**WHAT YOU NEED TO DO**
Apart from the images, the entire listing below must be restated word for word.
━━━━━ PROVIDED RECORDS ━━━━━
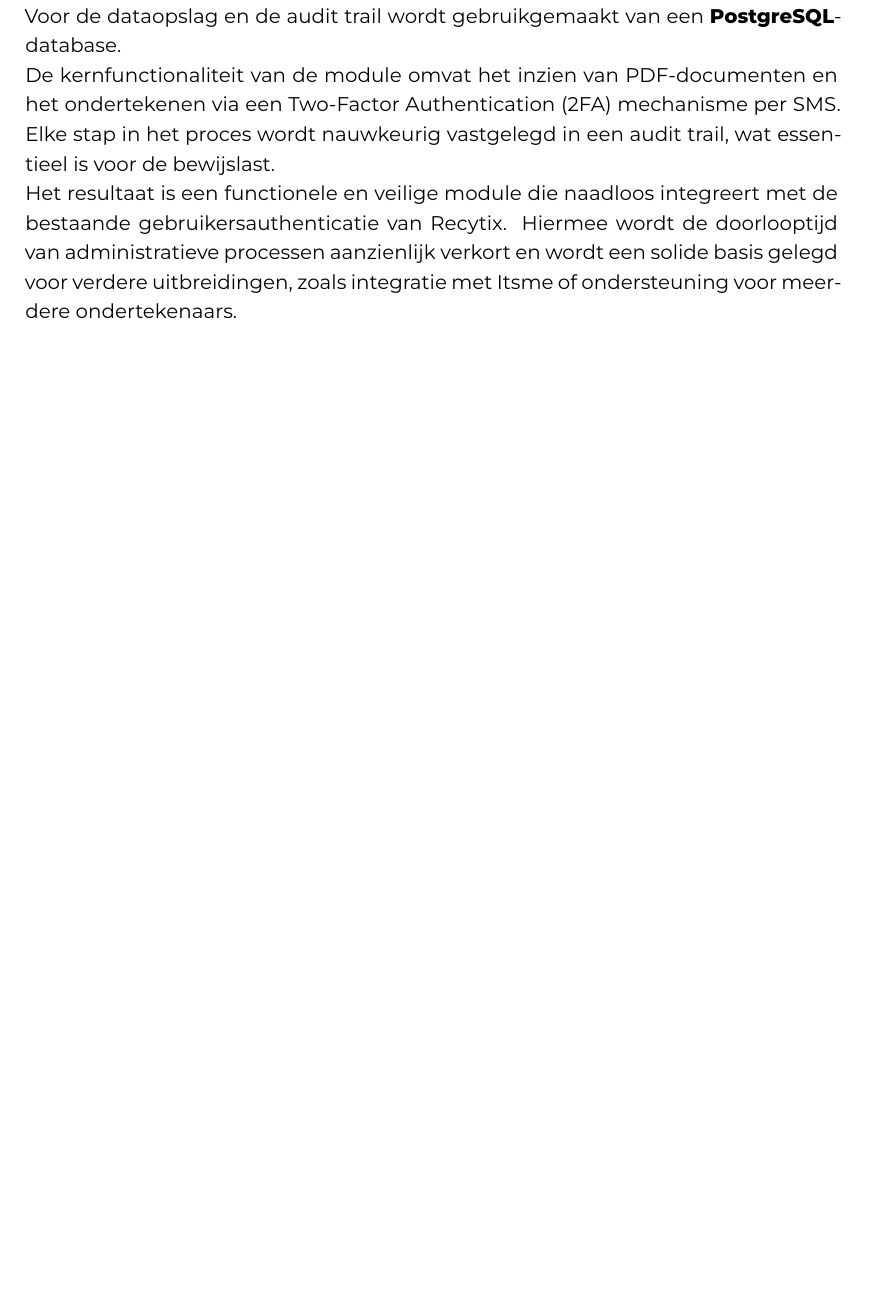
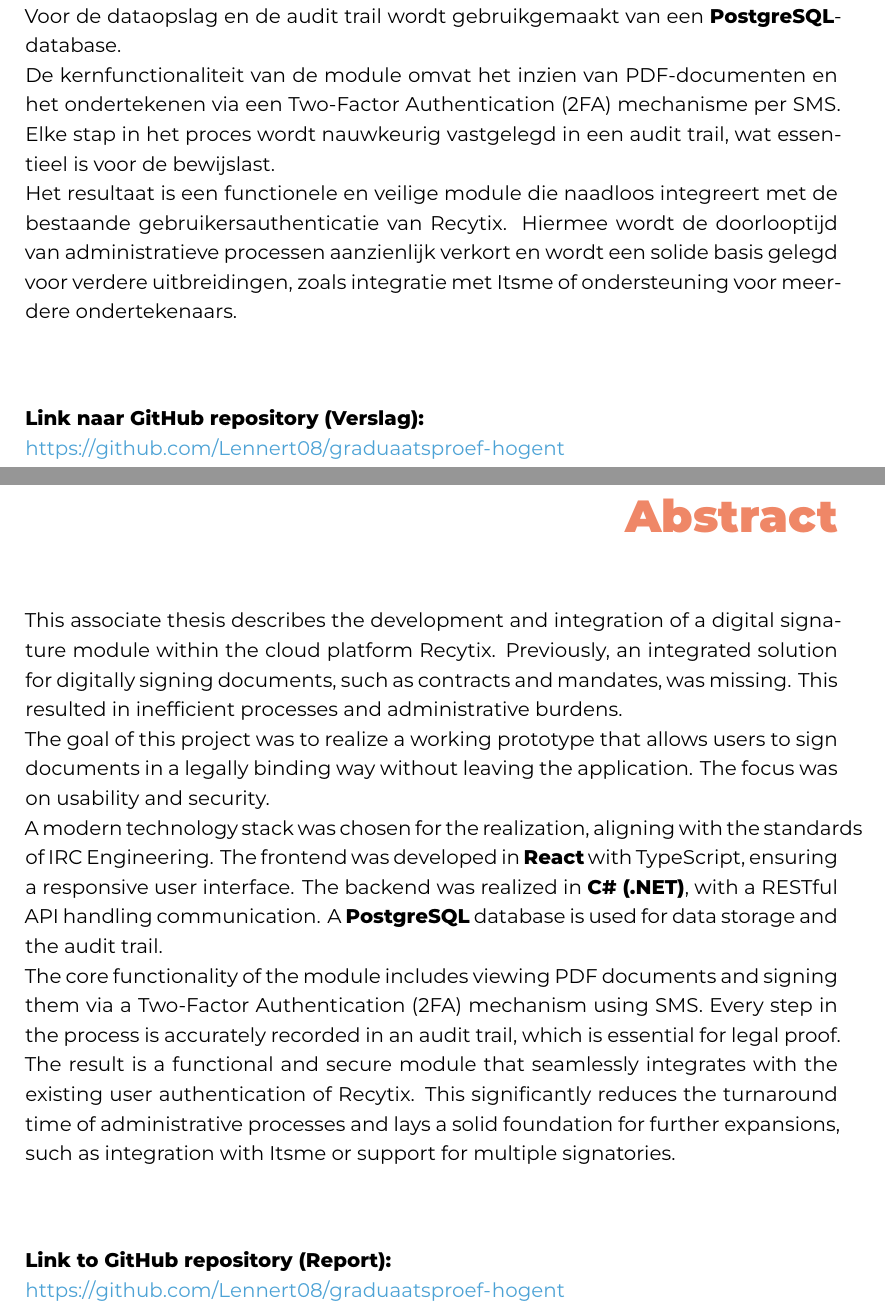
Before and after one commit to Lennert08/graduaatsproef-hogent, a LaTeX thesis (gradproef/VanDaeleLennertBP.tex, which reads gradproef/abstract.tex, gradproef/samenvatting.tex): part of page 4 of 18 before the commit and two parts of pages 3 and 4 of 19 after it, the two joined at a grey line, cut so that both start at the same text, the shorter picture padded with empty space. Compiled offline with XeLaTeX; a LaTeX package or settings file that is missing is left out.

Commit message:
Fix: volgorde hoofdstukken en links toegevoegd

```diff
--- /dev/null
+++ b/gradproef/abstract.tex
@@ -0,0 +1,16 @@
+\chapter{Abstract}
+\label{ch:abstract}
+
+This associate thesis describes the development and integration of a digital signature module within the cloud platform Recytix. Previously, an integrated solution for digitally signing documents, such as contracts and mandates, was missing. This resulted in inefficient processes and administrative burdens.
+
+The goal of this project was to realize a working prototype that allows users to sign documents in a legally binding way without leaving the application. The focus was on usability and security.
+
+A modern technology stack was chosen for the realization, aligning with the standards of IRC Engineering. The frontend was developed in \textbf{React} with TypeScript, ensuring a responsive user interface. The backend was realized in \textbf{C\# (.NET)}, with a RESTful API handling communication. A \textbf{PostgreSQL} database is used for data storage and the audit trail.
+
+The core functionality of the module includes viewing PDF documents and signing them via a Two-Factor Authentication (2FA) mechanism using SMS. Every step in the process is accurately recorded in an audit trail, which is essential for legal proof.
+
+The result is a functional and secure module that seamlessly integrates with the existing user authentication of Recytix. This significantly reduces the turnaround time of administrative processes and lays a solid foundation for further expansions, such as integration with Itsme or support for multiple signatories.
+
+\vspace{1.5cm}
+\noindent \textbf{Link to GitHub repository (Report):} \\
+\url{https://github.com/Lennert08/graduaatsproef-hogent}
--- a/gradproef/samenvatting.tex
+++ b/gradproef/samenvatting.tex
@@ -10,3 +10,7 @@
 De kernfunctionaliteit van de module omvat het inzien van PDF-documenten en het ondertekenen via een Two-Factor Authentication (2FA) mechanisme per SMS. Elke stap in het proces wordt nauwkeurig vastgelegd in een audit trail, wat essentieel is voor de bewijslast.
 
 Het resultaat is een functionele en veilige module die naadloos integreert met de bestaande gebruikersauthenticatie van Recytix. Hiermee wordt de doorlooptijd van administratieve processen aanzienlijk verkort en wordt een solide basis gelegd voor verdere uitbreidingen, zoals integratie met Itsme of ondersteuning voor meerdere ondertekenaars.
+
+\vspace{1.5cm}
+\noindent \textbf{Link naar GitHub repository (Verslag):} \\
+\url{https://github.com/Lennert08/graduaatsproef-hogent}
```
Also changed, not shown: gradproef/VanDaeleLennertBP.tex (+9 -3 lines), README.md.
━━━━━
**RESULT FOR THIS TASK**
Before and after one commit to Lennert08/graduaatsproef-hogent, a LaTeX thesis (gradproef/VanDaeleLennertBP.tex, which reads gradproef/abstract.tex, gradproef/samenvatting.tex): part of page 4 of 18 before the commit and two parts of pages 3 and 4 of 19 after it, the two joined at a grey line, cut so that both start at the same text, the shorter picture padded with empty space. Compiled offline with XeLaTeX; a LaTeX package or settings file that is missing is left out.

Commit message:
Fix: volgorde hoofdstukken en links toegevoegd

```diff
--- /dev/null
+++ b/gradproef/abstract.tex
@@ -0,0 +1,16 @@
+\chapter{Abstract}
+\label{ch:abstract}
+
+This associate thesis describes the development and integration of a digital signature module within the cloud platform Recytix. Previously, an integrated solution for digitally signing documents, such as contracts and mandates, was missing. This resulted in inefficient processes and administrative burdens.
+
+The goal of this project was to realize a working prototype that allows users to sign documents in a legally binding way without leaving the application. The focus was on usability and security.
+
+A modern technology stack was chosen for the realization, aligning with the standards of IRC Engineering. The frontend was developed in \textbf{React} with TypeScript, ensuring a responsive user interface. The backend was realized in \textbf{C\# (.NET)}, with a RESTful API handling communication. A \textbf{PostgreSQL} database is used for data storage and the audit trail.
+
+The core functionality of the module includes viewing PDF documents and signing them via a Two-Factor Authentication (2FA) mechanism using SMS. Every step in the process is accurately recorded in an audit trail, which is essential for legal proof.
+
+The result is a functional and secure module that seamlessly integrates with the existing user authentication of Recytix. This significantly reduces the turnaround time of administrative processes and lays a solid foundation for further expansions, such as integration with Itsme or support for multiple signatories.
+
+\vspace{1.5cm}
+\noindent \textbf{Link to GitHub repository (Report):} \\
+\url{https://github.com/Lennert08/graduaatsproef-hogent}
--- a/gradproef/samenvatting.tex
+++ b/gradproef/samenvatting.tex
@@ -10,3 +10,7 @@
 De kernfunctionaliteit van de module omvat het inzien van PDF-documenten en het ondertekenen via een Two-Factor Authentication (2FA) mechanisme per SMS. Elke stap in het proces wordt nauwkeurig vastgelegd in een audit trail, wat essentieel is voor de bewijslast.
 
 Het resultaat is een functionele en veilige module die naadloos integreert met de bestaande gebruikersauthenticatie van Recytix. Hiermee wordt de doorlooptijd van administratieve processen aanzienlijk verkort en wordt een solide basis gelegd voor verdere uitbreidingen, zoals integratie met Itsme of ondersteuning voor meerdere ondertekenaars.
+
+\vspace{1.5cm}
+\noindent \textbf{Link naar GitHub repository (Verslag):} \\
+\url{https://github.com/Lennert08/graduaatsproef-hogent}
```
Also changed, not shown: gradproef/VanDaeleLennertBP.tex (+9 -3 lines), README.md.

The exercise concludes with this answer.